- _Problem details_: Your answer must be the records below, repeated exactly, with every picture left out.

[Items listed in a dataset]
╭──

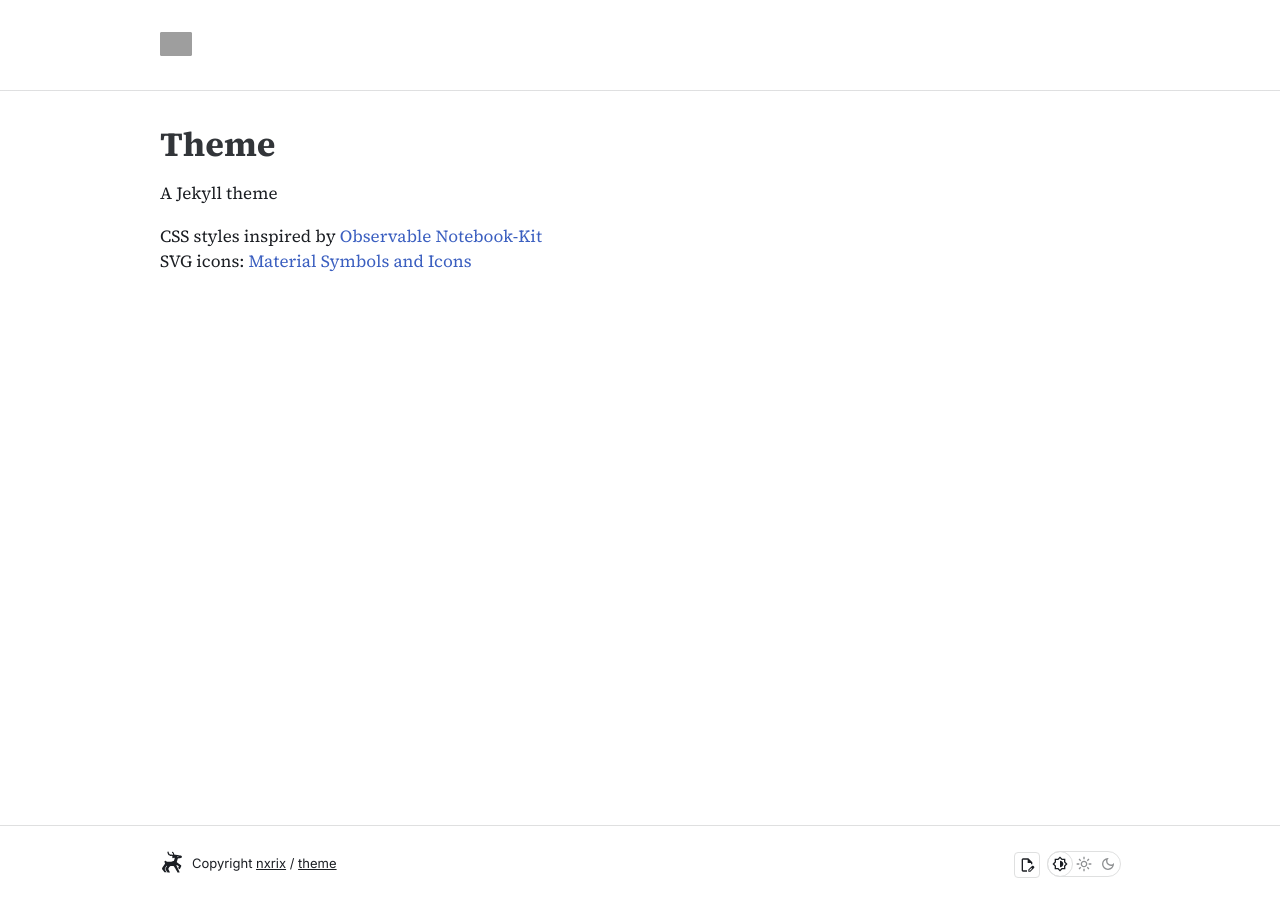
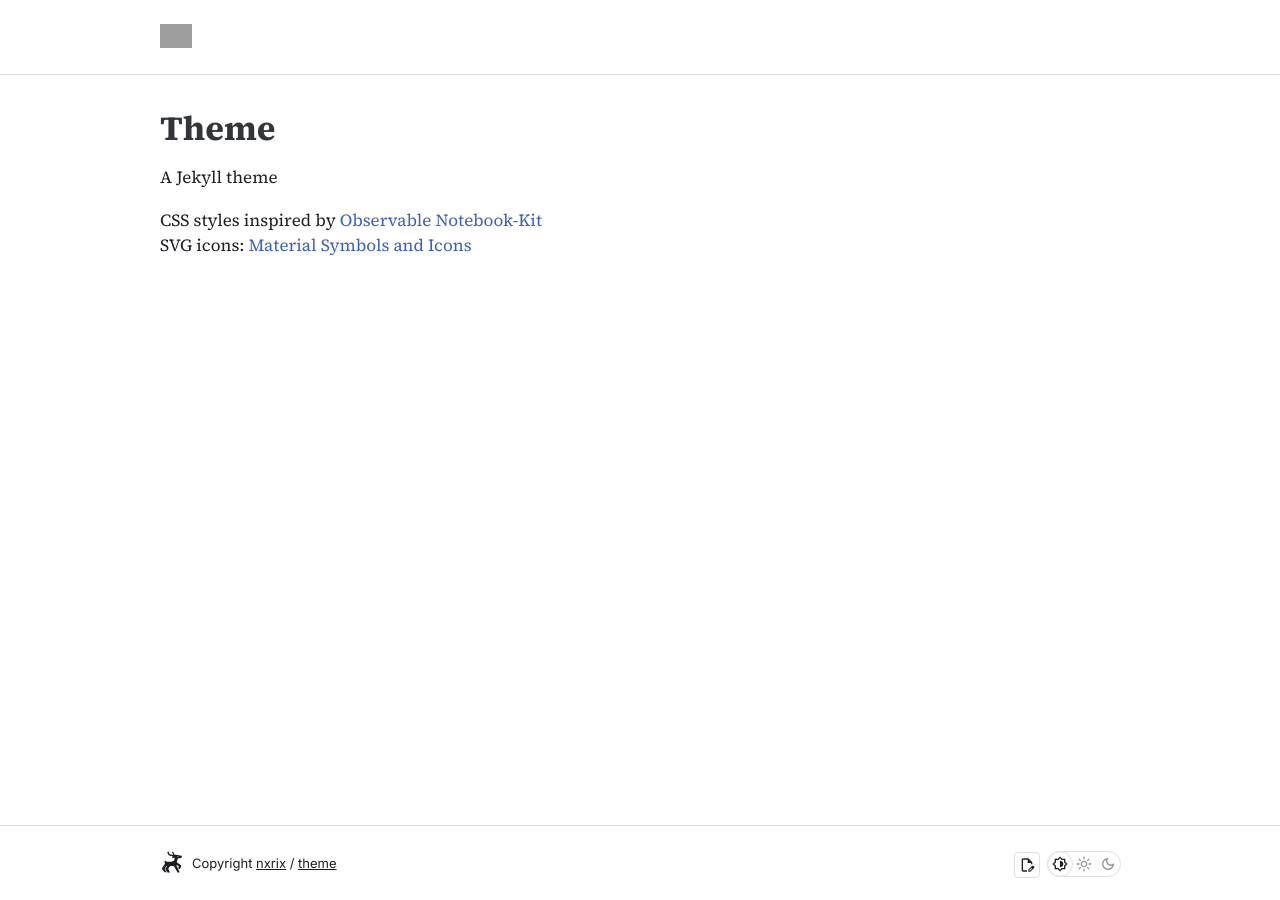
Before and after one commit to nxrix/theme, a Jekyll site: the page built from README.md, in a window 1280 px wide. Built offline with Jekyll 4.4.1, drawn with Linux system fonts in a browser that asks for light colours; some web fonts are replaced; our own code applies the rules of GitHub Pages for plain Markdown files; the repository's description, which GitHub fills in, is left out.

Commit message:
Update header.html

```diff
--- a/_includes/header.html
+++ b/_includes/header.html
@@ -1,7 +1,7 @@
 {% if site.github.owner_name == "nxrix" %}
-<header style="width:100%;max-width:var(--max-width);margin:0 auto;height:24px">
+<header style="width:100%;max-width:var(--max-width);margin:-8px auto;height:24px">
   <a href="https://nxrix.github.io/">
-    <img src="https://nxrix.github.io/assets/images/text/nxrix-0.png" style="height:24px;image-rendering:pixelated;outline:2px solid #fff;border-radius:1px">
+    <img src="https://nxrix.github.io/assets/images/text/nxrix-0.png" style="height:24px;image-rendering:pixelated;outline:3px solid #fff">
   </a>
 </header>
 <hr style="width:calc(100% + 48px);margin-left:-24px">
```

╰──

- _Result of this exercise_:
Before and after one commit to nxrix/theme, a Jekyll site: the page built from README.md, in a window 1280 px wide. Built offline with Jekyll 4.4.1, drawn with Linux system fonts in a browser that asks for light colours; some web fonts are replaced; our own code applies the rules of GitHub Pages for plain Markdown files; the repository's description, which GitHub fills in, is left out.

Commit message:
Update header.html

```diff
--- a/_includes/header.html
+++ b/_includes/header.html
@@ -1,7 +1,7 @@
 {% if site.github.owner_name == "nxrix" %}
-<header style="width:100%;max-width:var(--max-width);margin:0 auto;height:24px">
+<header style="width:100%;max-width:var(--max-width);margin:-8px auto;height:24px">
   <a href="https://nxrix.github.io/">
-    <img src="https://nxrix.github.io/assets/images/text/nxrix-0.png" style="height:24px;image-rendering:pixelated;outline:2px solid #fff;border-radius:1px">
+    <img src="https://nxrix.github.io/assets/images/text/nxrix-0.png" style="height:24px;image-rendering:pixelated;outline:3px solid #fff">
   </a>
 </header>
 <hr style="width:calc(100% + 48px);margin-left:-24px">
```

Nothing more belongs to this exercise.